• [ASSIGNED TASK] Reproduce each record below in full, word for word, without images.

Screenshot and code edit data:

▬▬▬▬▬▬▬▬▬▬

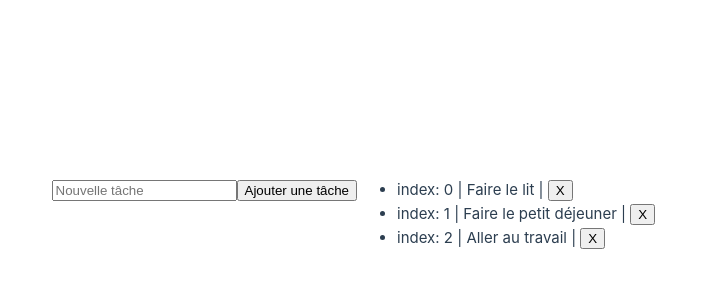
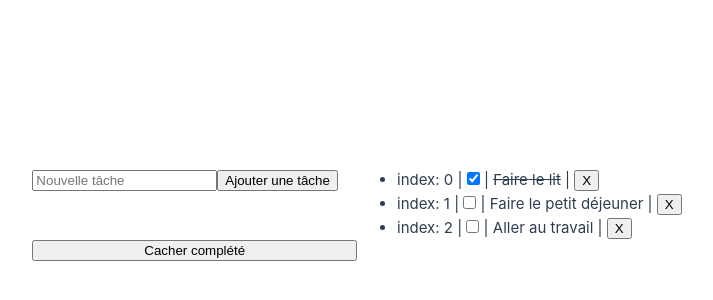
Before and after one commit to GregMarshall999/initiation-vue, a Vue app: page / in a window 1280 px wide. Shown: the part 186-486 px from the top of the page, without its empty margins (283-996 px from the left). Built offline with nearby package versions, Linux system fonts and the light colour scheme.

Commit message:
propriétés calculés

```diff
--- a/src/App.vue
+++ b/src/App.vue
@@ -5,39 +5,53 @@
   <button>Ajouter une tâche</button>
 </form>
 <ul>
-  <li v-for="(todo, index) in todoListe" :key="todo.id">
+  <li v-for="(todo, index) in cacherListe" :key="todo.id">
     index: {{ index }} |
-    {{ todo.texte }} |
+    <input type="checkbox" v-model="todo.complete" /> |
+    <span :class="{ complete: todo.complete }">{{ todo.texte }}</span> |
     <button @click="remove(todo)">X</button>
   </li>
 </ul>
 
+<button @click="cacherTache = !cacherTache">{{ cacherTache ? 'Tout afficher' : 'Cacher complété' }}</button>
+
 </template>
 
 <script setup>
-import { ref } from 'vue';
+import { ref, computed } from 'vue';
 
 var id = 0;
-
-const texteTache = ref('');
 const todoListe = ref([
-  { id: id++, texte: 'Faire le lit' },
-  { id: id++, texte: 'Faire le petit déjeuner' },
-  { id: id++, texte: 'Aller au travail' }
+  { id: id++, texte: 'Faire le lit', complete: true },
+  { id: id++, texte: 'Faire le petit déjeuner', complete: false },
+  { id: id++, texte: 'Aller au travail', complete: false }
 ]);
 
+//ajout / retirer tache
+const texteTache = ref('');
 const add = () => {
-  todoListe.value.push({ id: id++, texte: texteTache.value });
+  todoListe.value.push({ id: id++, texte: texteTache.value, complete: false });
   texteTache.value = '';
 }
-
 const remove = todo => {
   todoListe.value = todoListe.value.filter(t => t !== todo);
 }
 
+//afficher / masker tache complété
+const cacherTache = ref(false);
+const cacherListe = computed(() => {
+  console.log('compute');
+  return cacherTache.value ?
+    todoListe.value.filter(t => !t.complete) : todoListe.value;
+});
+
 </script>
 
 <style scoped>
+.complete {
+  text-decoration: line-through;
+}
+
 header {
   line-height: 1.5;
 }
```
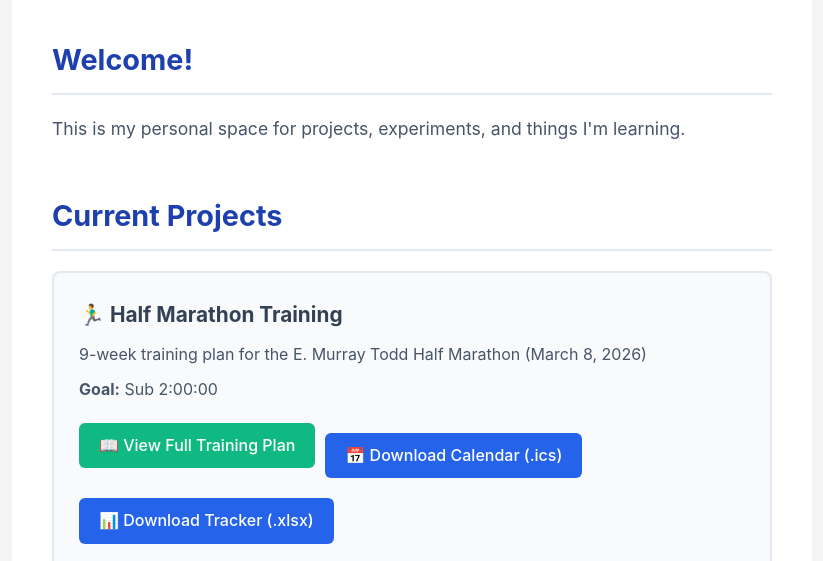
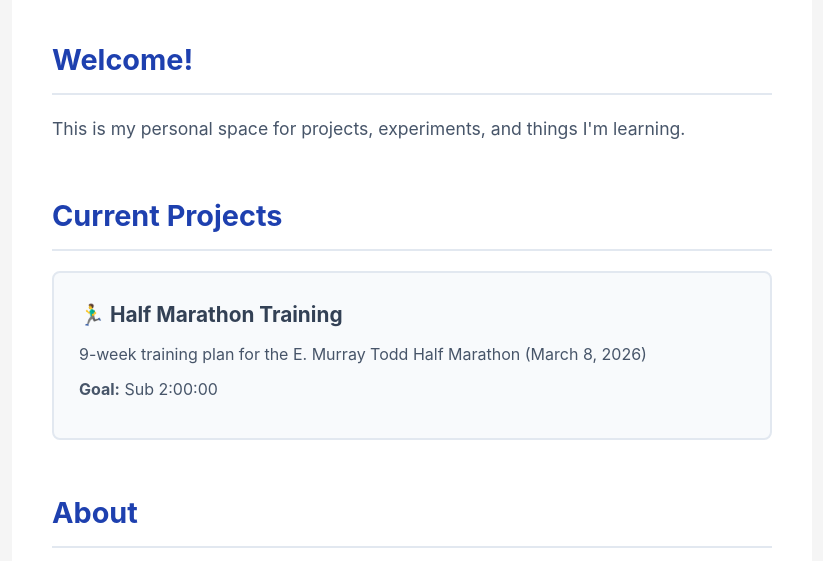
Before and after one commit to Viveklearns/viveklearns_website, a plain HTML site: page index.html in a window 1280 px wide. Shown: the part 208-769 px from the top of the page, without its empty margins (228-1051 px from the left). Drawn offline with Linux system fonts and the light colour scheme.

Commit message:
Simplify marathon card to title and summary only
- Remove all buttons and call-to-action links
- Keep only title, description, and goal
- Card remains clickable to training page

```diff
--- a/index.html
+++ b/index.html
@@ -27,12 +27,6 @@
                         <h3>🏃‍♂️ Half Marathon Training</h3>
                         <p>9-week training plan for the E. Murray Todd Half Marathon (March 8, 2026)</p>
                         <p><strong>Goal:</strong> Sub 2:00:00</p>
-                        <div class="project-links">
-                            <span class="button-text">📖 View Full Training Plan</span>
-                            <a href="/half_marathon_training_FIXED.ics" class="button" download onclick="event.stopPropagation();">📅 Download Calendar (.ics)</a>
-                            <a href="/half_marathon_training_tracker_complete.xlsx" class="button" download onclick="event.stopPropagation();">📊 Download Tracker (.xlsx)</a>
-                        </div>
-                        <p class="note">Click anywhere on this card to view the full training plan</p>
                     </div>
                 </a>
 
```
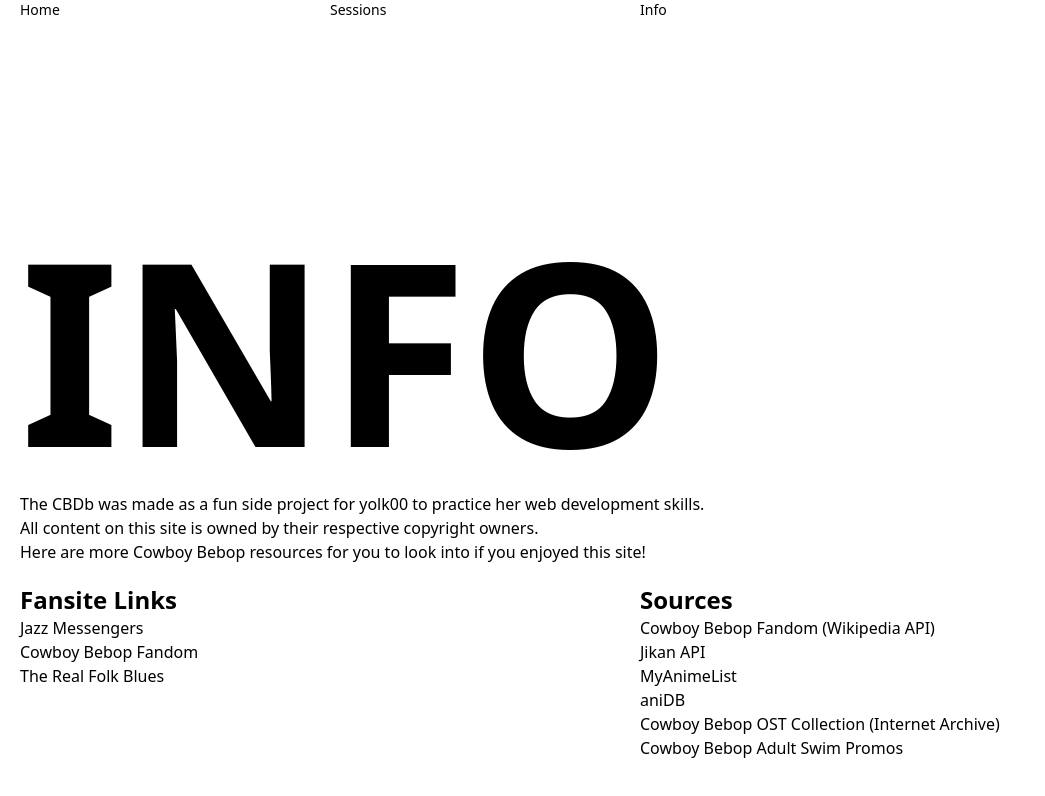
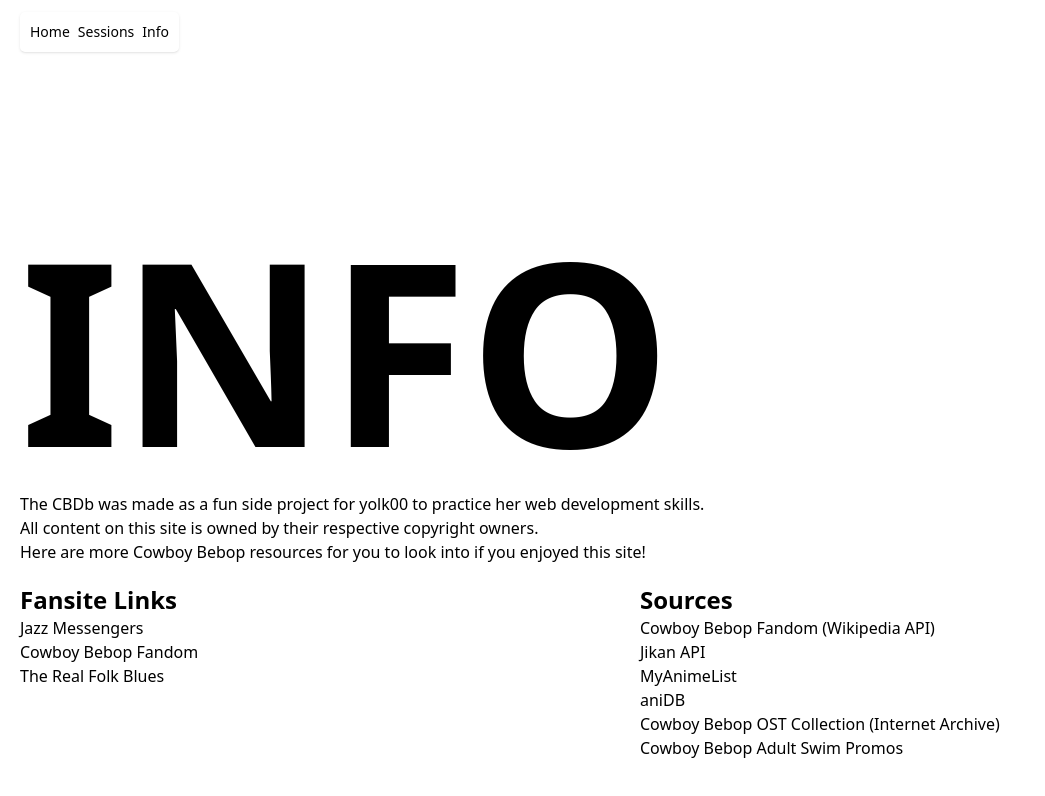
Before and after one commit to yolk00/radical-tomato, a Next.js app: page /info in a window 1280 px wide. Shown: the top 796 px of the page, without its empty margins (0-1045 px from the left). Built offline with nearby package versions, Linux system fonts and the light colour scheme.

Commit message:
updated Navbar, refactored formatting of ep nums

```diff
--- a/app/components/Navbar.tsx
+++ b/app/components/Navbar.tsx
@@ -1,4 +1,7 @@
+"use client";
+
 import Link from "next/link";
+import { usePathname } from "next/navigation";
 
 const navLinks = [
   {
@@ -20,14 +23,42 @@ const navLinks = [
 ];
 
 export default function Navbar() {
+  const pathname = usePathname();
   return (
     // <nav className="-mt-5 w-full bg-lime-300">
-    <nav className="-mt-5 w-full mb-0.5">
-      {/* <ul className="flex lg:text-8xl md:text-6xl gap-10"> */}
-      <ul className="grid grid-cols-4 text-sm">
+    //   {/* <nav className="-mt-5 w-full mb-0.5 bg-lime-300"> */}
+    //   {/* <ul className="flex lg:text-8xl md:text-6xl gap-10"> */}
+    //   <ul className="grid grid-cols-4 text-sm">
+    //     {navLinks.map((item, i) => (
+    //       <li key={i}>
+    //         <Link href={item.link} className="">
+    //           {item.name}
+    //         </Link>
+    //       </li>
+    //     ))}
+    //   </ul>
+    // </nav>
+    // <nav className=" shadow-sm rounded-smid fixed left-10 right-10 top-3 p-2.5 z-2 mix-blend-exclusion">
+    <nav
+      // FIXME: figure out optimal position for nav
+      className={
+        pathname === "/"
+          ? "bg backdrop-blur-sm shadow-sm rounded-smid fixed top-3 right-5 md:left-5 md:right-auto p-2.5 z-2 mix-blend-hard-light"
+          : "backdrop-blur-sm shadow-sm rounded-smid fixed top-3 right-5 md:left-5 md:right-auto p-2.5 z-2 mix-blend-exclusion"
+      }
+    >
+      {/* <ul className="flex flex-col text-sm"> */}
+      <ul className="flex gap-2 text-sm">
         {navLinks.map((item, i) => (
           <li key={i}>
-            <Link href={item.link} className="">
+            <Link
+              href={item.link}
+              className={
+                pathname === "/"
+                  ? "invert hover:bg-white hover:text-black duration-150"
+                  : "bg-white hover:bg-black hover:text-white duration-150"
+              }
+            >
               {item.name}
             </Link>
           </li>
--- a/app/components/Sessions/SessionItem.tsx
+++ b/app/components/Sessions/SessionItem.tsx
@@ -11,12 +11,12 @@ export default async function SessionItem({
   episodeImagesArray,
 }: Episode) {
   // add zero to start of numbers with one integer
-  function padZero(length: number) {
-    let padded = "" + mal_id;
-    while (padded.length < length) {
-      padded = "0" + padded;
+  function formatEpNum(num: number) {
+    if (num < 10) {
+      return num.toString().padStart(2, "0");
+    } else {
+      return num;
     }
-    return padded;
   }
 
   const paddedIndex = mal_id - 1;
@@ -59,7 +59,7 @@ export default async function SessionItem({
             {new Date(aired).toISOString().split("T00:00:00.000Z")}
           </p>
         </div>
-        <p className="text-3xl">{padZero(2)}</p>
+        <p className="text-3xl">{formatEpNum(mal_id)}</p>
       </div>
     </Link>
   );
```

▬▬▬▬▬▬▬▬▬▬

• [RESULT]
Before and after one commit to GregMarshall999/initiation-vue, a Vue app: page / in a window 1280 px wide. Shown: the part 186-486 px from the top of the page, without its empty margins (283-996 px from the left). Built offline with nearby package versions, Linux system fonts and the light colour scheme.

Commit message:
propriétés calculés

```diff
--- a/src/App.vue
+++ b/src/App.vue
@@ -5,39 +5,53 @@
   <button>Ajouter une tâche</button>
 </form>
 <ul>
-  <li v-for="(todo, index) in todoListe" :key="todo.id">
+  <li v-for="(todo, index) in cacherListe" :key="todo.id">
     index: {{ index }} |
-    {{ todo.texte }} |
+    <input type="checkbox" v-model="todo.complete" /> |
+    <span :class="{ complete: todo.complete }">{{ todo.texte }}</span> |
     <button @click="remove(todo)">X</button>
   </li>
 </ul>
 
+<button @click="cacherTache = !cacherTache">{{ cacherTache ? 'Tout afficher' : 'Cacher complété' }}</button>
+
 </template>
 
 <script setup>
-import { ref } from 'vue';
+import { ref, computed } from 'vue';
 
 var id = 0;
-
-const texteTache = ref('');
 const todoListe = ref([
-  { id: id++, texte: 'Faire le lit' },
-  { id: id++, texte: 'Faire le petit déjeuner' },
-  { id: id++, texte: 'Aller au travail' }
+  { id: id++, texte: 'Faire le lit', complete: true },
+  { id: id++, texte: 'Faire le petit déjeuner', complete: false },
+  { id: id++, texte: 'Aller au travail', complete: false }
 ]);
 
+//ajout / retirer tache
+const texteTache = ref('');
 const add = () => {
-  todoListe.value.push({ id: id++, texte: texteTache.value });
+  todoListe.value.push({ id: id++, texte: texteTache.value, complete: false });
   texteTache.value = '';
 }
-
 const remove = todo => {
   todoListe.value = todoListe.value.filter(t => t !== todo);
 }
 
+//afficher / masker tache complété
+const cacherTache = ref(false);
+const cacherListe = computed(() => {
+  console.log('compute');
+  return cacherTache.value ?
+    todoListe.value.filter(t => !t.complete) : todoListe.value;
+});
+
 </script>
 
 <style scoped>
+.complete {
+  text-decoration: line-through;
+}
+
 header {
   line-height: 1.5;
 }
```
Before and after one commit to Viveklearns/viveklearns_website, a plain HTML site: page index.html in a window 1280 px wide. Shown: the part 208-769 px from the top of the page, without its empty margins (228-1051 px from the left). Drawn offline with Linux system fonts and the light colour scheme.

Commit message:
Simplify marathon card to title and summary only
- Remove all buttons and call-to-action links
- Keep only title, description, and goal
- Card remains clickable to training page

```diff
--- a/index.html
+++ b/index.html
@@ -27,12 +27,6 @@
                         <h3>🏃‍♂️ Half Marathon Training</h3>
                         <p>9-week training plan for the E. Murray Todd Half Marathon (March 8, 2026)</p>
                         <p><strong>Goal:</strong> Sub 2:00:00</p>
-                        <div class="project-links">
-                            <span class="button-text">📖 View Full Training Plan</span>
-                            <a href="/half_marathon_training_FIXED.ics" class="button" download onclick="event.stopPropagation();">📅 Download Calendar (.ics)</a>
-                            <a href="/half_marathon_training_tracker_complete.xlsx" class="button" download onclick="event.stopPropagation();">📊 Download Tracker (.xlsx)</a>
-                        </div>
-                        <p class="note">Click anywhere on this card to view the full training plan</p>
                     </div>
                 </a>
 
```
Before and after one commit to yolk00/radical-tomato, a Next.js app: page /info in a window 1280 px wide. Shown: the top 796 px of the page, without its empty margins (0-1045 px from the left). Built offline with nearby package versions, Linux system fonts and the light colour scheme.

Commit message:
updated Navbar, refactored formatting of ep nums

```diff
--- a/app/components/Navbar.tsx
+++ b/app/components/Navbar.tsx
@@ -1,4 +1,7 @@
+"use client";
+
 import Link from "next/link";
+import { usePathname } from "next/navigation";
 
 const navLinks = [
   {
@@ -20,14 +23,42 @@ const navLinks = [
 ];
 
 export default function Navbar() {
+  const pathname = usePathname();
   return (
     // <nav className="-mt-5 w-full bg-lime-300">
-    <nav className="-mt-5 w-full mb-0.5">
-      {/* <ul className="flex lg:text-8xl md:text-6xl gap-10"> */}
-      <ul className="grid grid-cols-4 text-sm">
+    //   {/* <nav className="-mt-5 w-full mb-0.5 bg-lime-300"> */}
+    //   {/* <ul className="flex lg:text-8xl md:text-6xl gap-10"> */}
+    //   <ul className="grid grid-cols-4 text-sm">
+    //     {navLinks.map((item, i) => (
+    //       <li key={i}>
+    //         <Link href={item.link} className="">
+    //           {item.name}
+    //         </Link>
+    //       </li>
+    //     ))}
+    //   </ul>
+    // </nav>
+    // <nav className=" shadow-sm rounded-smid fixed left-10 right-10 top-3 p-2.5 z-2 mix-blend-exclusion">
+    <nav
+      // FIXME: figure out optimal position for nav
+      className={
+        pathname === "/"
+          ? "bg backdrop-blur-sm shadow-sm rounded-smid fixed top-3 right-5 md:left-5 md:right-auto p-2.5 z-2 mix-blend-hard-light"
+          : "backdrop-blur-sm shadow-sm rounded-smid fixed top-3 right-5 md:left-5 md:right-auto p-2.5 z-2 mix-blend-exclusion"
+      }
+    >
+      {/* <ul className="flex flex-col text-sm"> */}
+      <ul className="flex gap-2 text-sm">
         {navLinks.map((item, i) => (
           <li key={i}>
-            <Link href={item.link} className="">
+            <Link
+              href={item.link}
+              className={
+                pathname === "/"
+                  ? "invert hover:bg-white hover:text-black duration-150"
+                  : "bg-white hover:bg-black hover:text-white duration-150"
+              }
+            >
               {item.name}
             </Link>
           </li>
--- a/app/components/Sessions/SessionItem.tsx
+++ b/app/components/Sessions/SessionItem.tsx
@@ -11,12 +11,12 @@ export default async function SessionItem({
   episodeImagesArray,
 }: Episode) {
   // add zero to start of numbers with one integer
-  function padZero(length: number) {
-    let padded = "" + mal_id;
-    while (padded.length < length) {
-      padded = "0" + padded;
+  function formatEpNum(num: number) {
+    if (num < 10) {
+      return num.toString().padStart(2, "0");
+    } else {
+      return num;
     }
-    return padded;
   }
 
   const paddedIndex = mal_id - 1;
@@ -59,7 +59,7 @@ export default async function SessionItem({
             {new Date(aired).toISOString().split("T00:00:00.000Z")}
           </p>
         </div>
-        <p className="text-3xl">{padZero(2)}</p>
+        <p className="text-3xl">{formatEpNum(mal_id)}</p>
       </div>
     </Link>
   );
```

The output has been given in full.